The first such event will be an Oktoberfest party this fall.

“We have the most beautiful wedding venue; seven acres right on the the Great South Bay,” said Hurley. “We can seat 150 people inside and another 400 outside.”

Stettner, who lives in Oakdale, and Hurley, of New York City, have owned and operated Maple Avenue Marina together for some 17 years in Bay Shore.

When they learned of the Yacht Club’s financial troubles in 2015, they jumped.

“We read in Newsday they were having financial problems and called” Commodore Steve Vid, said Hurley.

But Vid told them to get to the back of the list of 40 others who were interested in buying the club and bulldozing it for waterfront townhouses.

“Then I said we’re not interested in that,” said Hurley. “We wanted to keep the club operating.”

Suddenly they were No. 1 on the list; the club’s leaders wanted it to keep operating as a yacht club.

Babylon Village Mayor Ralph Scordino also feared the property would fall to developers.

“My biggest concern was the idea of losing this amenity that we have in the village for development, for housing,” he said. “I was hoping that someone would take it over” and revitalize the facility with the idea of attracting younger families.

“And that’s what these people did and they have done a great job,” he said. “It just has that different atmosphere. You can go down there and have a cocktail, then have a great dinner and with that scenic view overlooking the Great South Bay it’s just a great place to be.”

A tentative deal between the club and Stettner and Hurley reached in the fall but it took those next months to finalize and organize a vote of the board for approval.

Then the renovations began. The main building’s ballroom and bar and lounge areas have been completely redone, along with all-new HVAC systems. The property has been cleaned up outside. the sailing program was resurrected, as well as all the kids’ programs.
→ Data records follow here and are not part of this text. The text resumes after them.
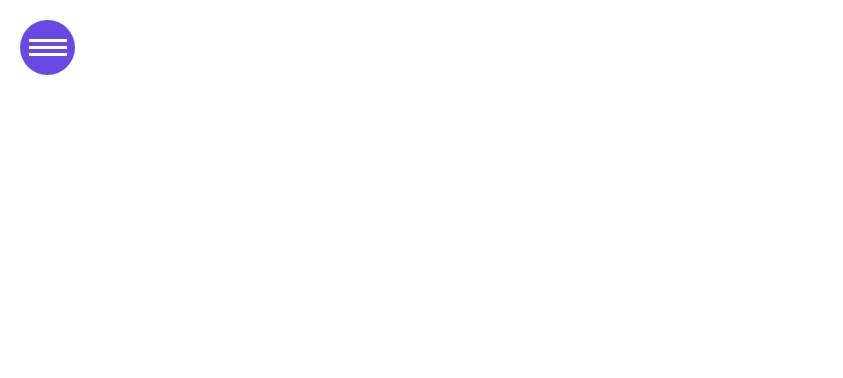
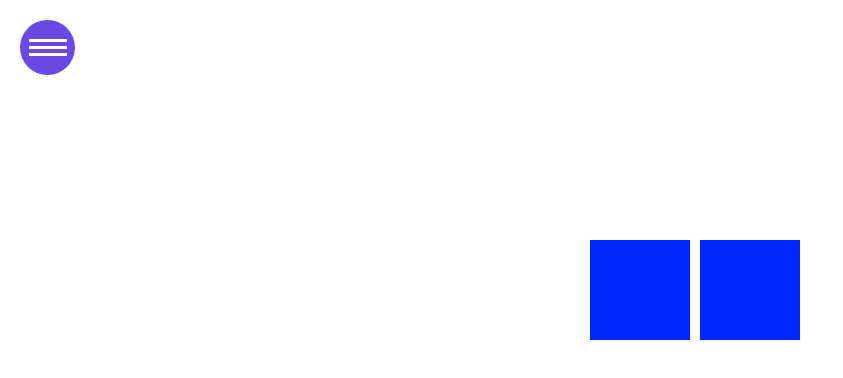
Before and after one commit to dgillen27/animation_collection, a React (Create React App) app: page /square-load in a window 1280 px wide. Shown: the top 378 px of the page, without its empty margins (0-843 px from the left). Built offline with nearby package versions, Linux system fonts and the light colour scheme.

Commit message:
setup start for square loading animation component

```diff
--- a/src/App.js
+++ b/src/App.js
@@ -7,8 +7,9 @@ import OpenMenu from './components/OpenMenu';
 import Input from './components/Input';
 import Toggle from './components/Toggle';
 import VideoFrame from './components/VideoFrame';
+import SquareLoad from './components/SquareLoad';
 import { Route } from 'react-router-dom';
-import { withRouter } from 'react-router'
+import { withRouter } from 'react-router';
 
 class App extends Component {
   constructor() {
@@ -62,6 +63,7 @@ class App extends Component {
           <Input />
         )} />
         <Route exact path="/video" render={() => (<VideoFrame/>)} />
+        <Route exact path="/square-load" render={() => (<SquareLoad />)} />
       </div>
     );
   }
--- a/src/components/OpenMenu.jsx
+++ b/src/components/OpenMenu.jsx
@@ -11,6 +11,7 @@ function OpenMenu(props) {
         <Link to='/toggle'>TOGGLE</Link>
         <Link to='/input'>INPUT</Link>
         <Link to='/video'>VIDEO FRAME</Link>
+        <Link to='/square-load'>SQUARE LOAD</Link>
       </div>
     </div>
   )
--- /dev/null
+++ b/src/components/SquareLoad.jsx
@@ -0,0 +1,14 @@
+import React from 'react';
+import './SquareStyles.css'
+
+export default function SquareLoad() {
+    return (
+        <div className="component">
+            <div className="square-container">
+                <div className="square left"></div>
+                <div className="square center"></div>
+                <div className="square right"></div>
+            </div>
+        </div>
+    )
+}
--- /dev/null
+++ b/src/components/SquareStyles.css
@@ -0,0 +1,73 @@
+/* SquareLoad */
+
+.square-container {
+    display: grid;
+    grid-template-columns: 1fr 1fr 1fr;
+    grid-template-rows: 1fr 1fr 1fr;
+    width: 330px;
+  }
+
+  .square {
+    height: 100px;
+    width: 100px;
+    background-color: #0027FF;
+    margin: 5px;
+  }
+
+  .left {
+    opacity: 0;
+    grid-column-start: 1;
+  }
+
+  @keyframes appear {
+    from {
+      opacity: 1;
+    }
+
+    to {
+      opacity: 1;
+    }
+  }
+
+  .center {
+    grid-column-start: 2;
+    animation: open-up 500ms linear;
+    align-self: center;
+  }
+
+  @keyframes open-up {
+    from {
+      width: 100px;
+    }
+
+    to {
+      width: 200px;
+    }
+  }
+
+  .right {
+    grid-column-start: 3;
+    opacity: 0;
+    animation: appear 100ms linear;
+    animation-fill-mode: forwards;
+    animation-delay: 500ms;
+    align-self: end;
+  }
+
+  .right::before {
+    position: absolute;
+    content: '';
+    width: 100px;
+    height: 100px;
+    background-color:  #0027ff;
+  }
+
+  @keyframes close-right {
+    from {
+        width: 105px;
+    }
+
+    to {
+        width: 100px;
+    }
+  }
--- a/src/components/VideoFrame.jsx
+++ b/src/components/VideoFrame.jsx
@@ -2,13 +2,14 @@ import React, { useState } from 'react';
 import { useSpring, animated } from 'react-spring';
 
 export default function VideoFrame() {
+  const delay = 300
   const [video, setVideo] = useState(false);
-  const slideDown = useSpring({ transform: 'translate3d(0%, 0, 0)', delay: 300, from: {transform: 'translate3d(0%, -150%, 0)'}})
-  const slideDown2 = useSpring({ transform: 'translate3d(0%, 0, 0)', delay: 300, from: {transform: 'translate3d(0%, -150%, 0)'}})
-  const opacityChange = useSpring({opacity: 1, delay: 400, from: {opacity: 0}})
-  const slideRight = useSpring({ transform: 'translate3d(0%, 0, 0)', delay: 300, from: {transform: 'translate3d(-200%, 0, 0)'}})
-  const slideUp = useSpring({ transform: 'translate3d(0%, 0, 0)', delay: 300, from: {transform: 'translate3d(0%, 150%, 0)'}})
-  const slideLeft = useSpring({onRest: () => setVideo(true), delay: 300, transform: 'translate3d(0%, 0, 0)', from: {transform: 'translate3d(200%, 0, 0)'}})
+  const slideDown = useSpring({ transform: 'translate3d(0%, 0, 0)', delay: delay, from: {transform: 'translate3d(0%, -150%, 0)'}})
+  const slideDown2 = useSpring({ transform: 'translate3d(0%, 0, 0)', delay: delay, from: {transform: 'translate3d(0%, -150%, 0)'}})
+  const opacityChange = useSpring({opacity: 1, delay: delay + 100, from: {opacity: 0}})
+  const slideRight = useSpring({ transform: 'translate3d(0%, 0, 0)', delay: delay, from: {transform: 'translate3d(-200%, 0, 0)'}})
+  const slideUp = useSpring({ transform: 'translate3d(0%, 0, 0)', delay: delay, from: {transform: 'translate3d(0%, 150%, 0)'}})
+  const slideLeft = useSpring({onRest: () => setVideo(true), delay: delay, transform: 'translate3d(0%, 0, 0)', from: {transform: 'translate3d(200%, 0, 0)'}})
   const slideLeft1 = useSpring({onRest: () => setVideo(true), delay: 350, transform: 'translate3d(0%, 0, 0)', from: {transform: 'translate3d(250%, 0, 0)'}})
   const opacity = useSpring({opacity: 1, from: {opacity: 1}})
 
```
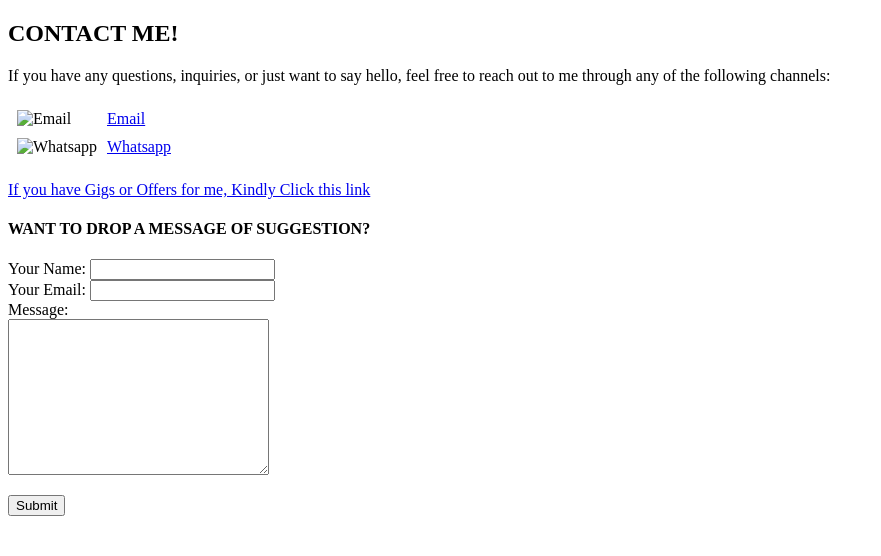
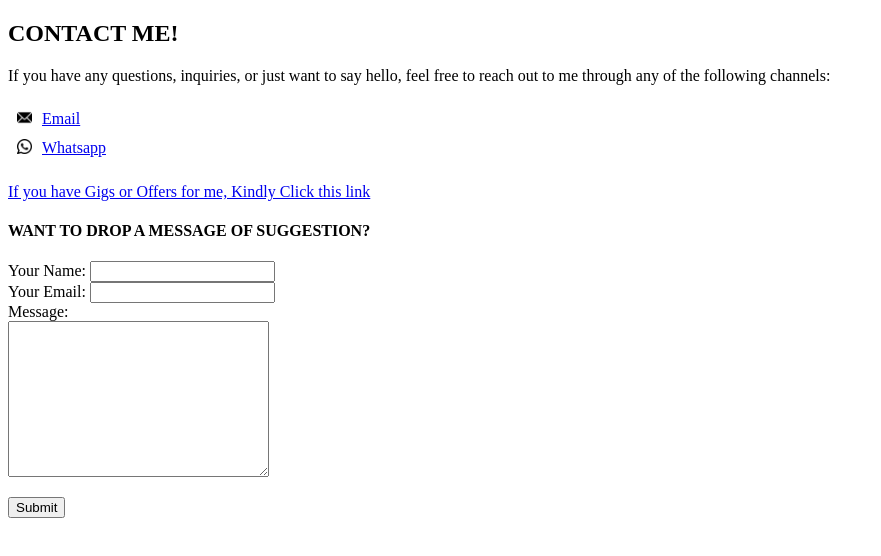
Before and after one commit to time-less-dev/personal-cv, a plain HTML site: page contact-me.html in a window 1280 px wide. Shown: the whole page, without its empty margins (0-881 px from the left). Drawn offline with Linux system fonts and the light colour scheme; the site is published under a folder, as on GitHub Pages, so addresses that start at the root find nothing.

Commit message:
Update contact-me.html

```diff
--- a/contact-me.html
+++ b/contact-me.html
@@ -15,7 +15,7 @@
     <!--CONTACT LINKS, THIS WAS STRESSFUL ASF-->
     <table cellspacing="8">
       <tr>
-        <td><img src="/Images/email.png" alt="Email" height="15" /></td>
+        <td><img src="Images/email.png" alt="Email" height="15" /></td>
         <td>
           <a
             href="mailto:onyekachihector@gmail.com"
@@ -27,7 +27,7 @@
       </tr>
       <tr>
         <td>
-          <img src="/Images/whatsapp.png" alt="Whatsapp" height="15" />
+          <img src="Images/whatsapp.png" alt="Whatsapp" height="15" />
         </td>
         <td>
           <a href="https://shorturl.at/uZZdl" draggable="true" target="_blank"
```
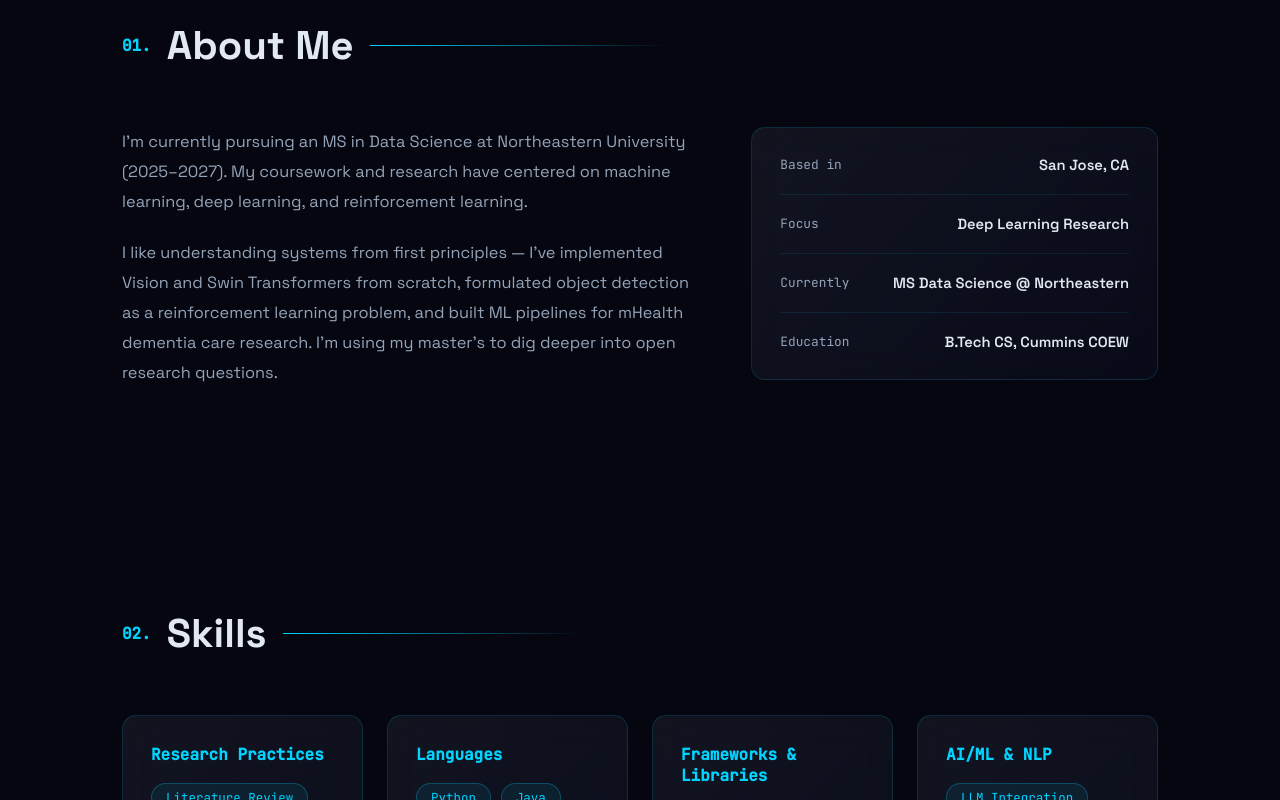
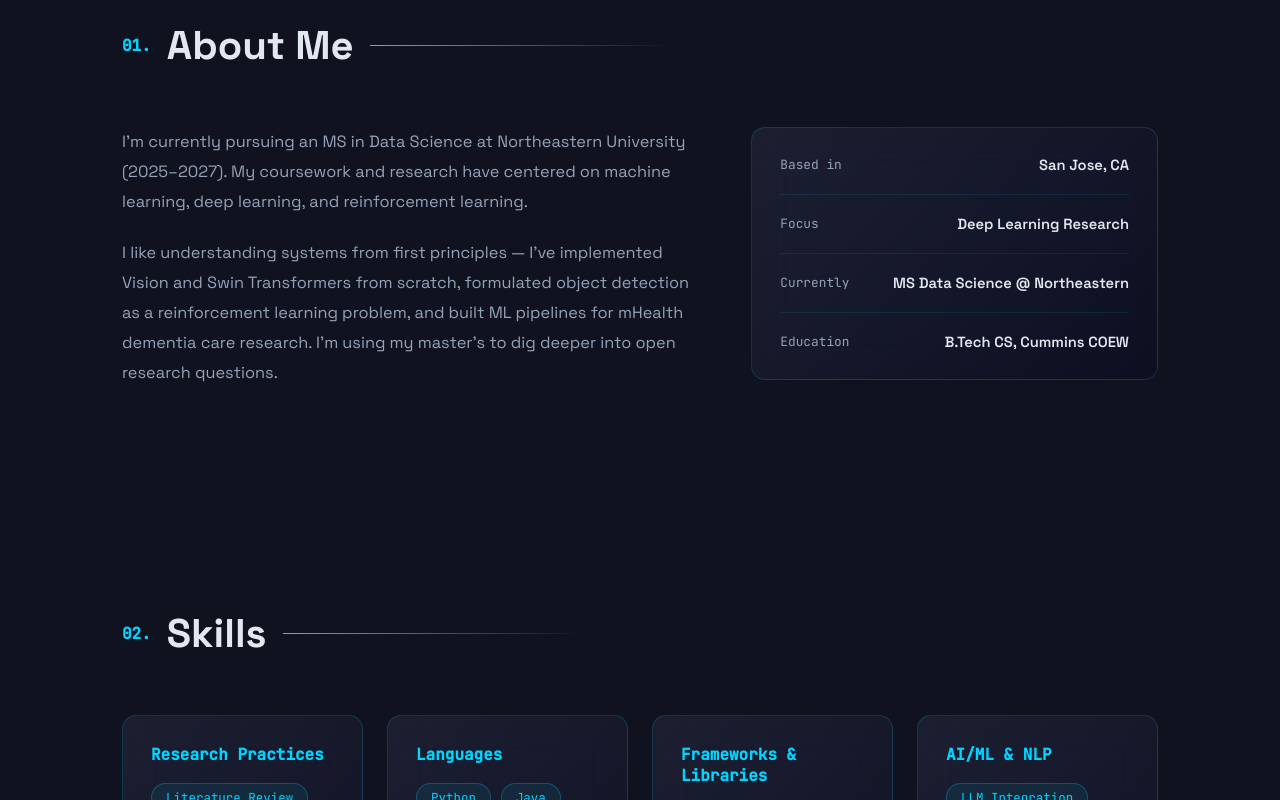
Before and after one commit to Samruddhi2212/portfolio, a React (Vite) app: page / in a window 1280 px wide. Shown: the part 880-1680 px from the top of the page. Built offline with nearby package versions, Linux system fonts and the light colour scheme.

Commit message:
Lighten background color palette

```diff
--- a/src/index.css
+++ b/src/index.css
@@ -5,15 +5,15 @@
 }
 
 :root {
-  --bg: #05060f;
-  --bg2: #0d0e1f;
+  --bg: #10121f;
+  --bg2: #191b30;
   --cyan: #00d4ff;
   --purple: #7c3aed;
   --pink: #ec4899;
   --text: #e2e8f0;
   --muted: #94a3b8;
-  --card: rgba(255, 255, 255, 0.03);
-  --border: rgba(0, 212, 255, 0.15);
+  --card: rgba(255, 255, 255, 0.05);
+  --border: rgba(0, 212, 255, 0.18);
 }
 
 html {
```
The club now has a swim team, sailing team and tennis team. They even hosted a successful regatta this summer.

“We recognized early on that this was a tremendous asset to the community, as opposed to it going to development,” said Rick Stettner. “With over 30 years combined in the recreational marina business, we knew it would have been a sin to let this property go to 16 or 18 individuals.

“We wanted it to be accessible to 300, 400 people with access to the Great South Bay and all that comes with it.”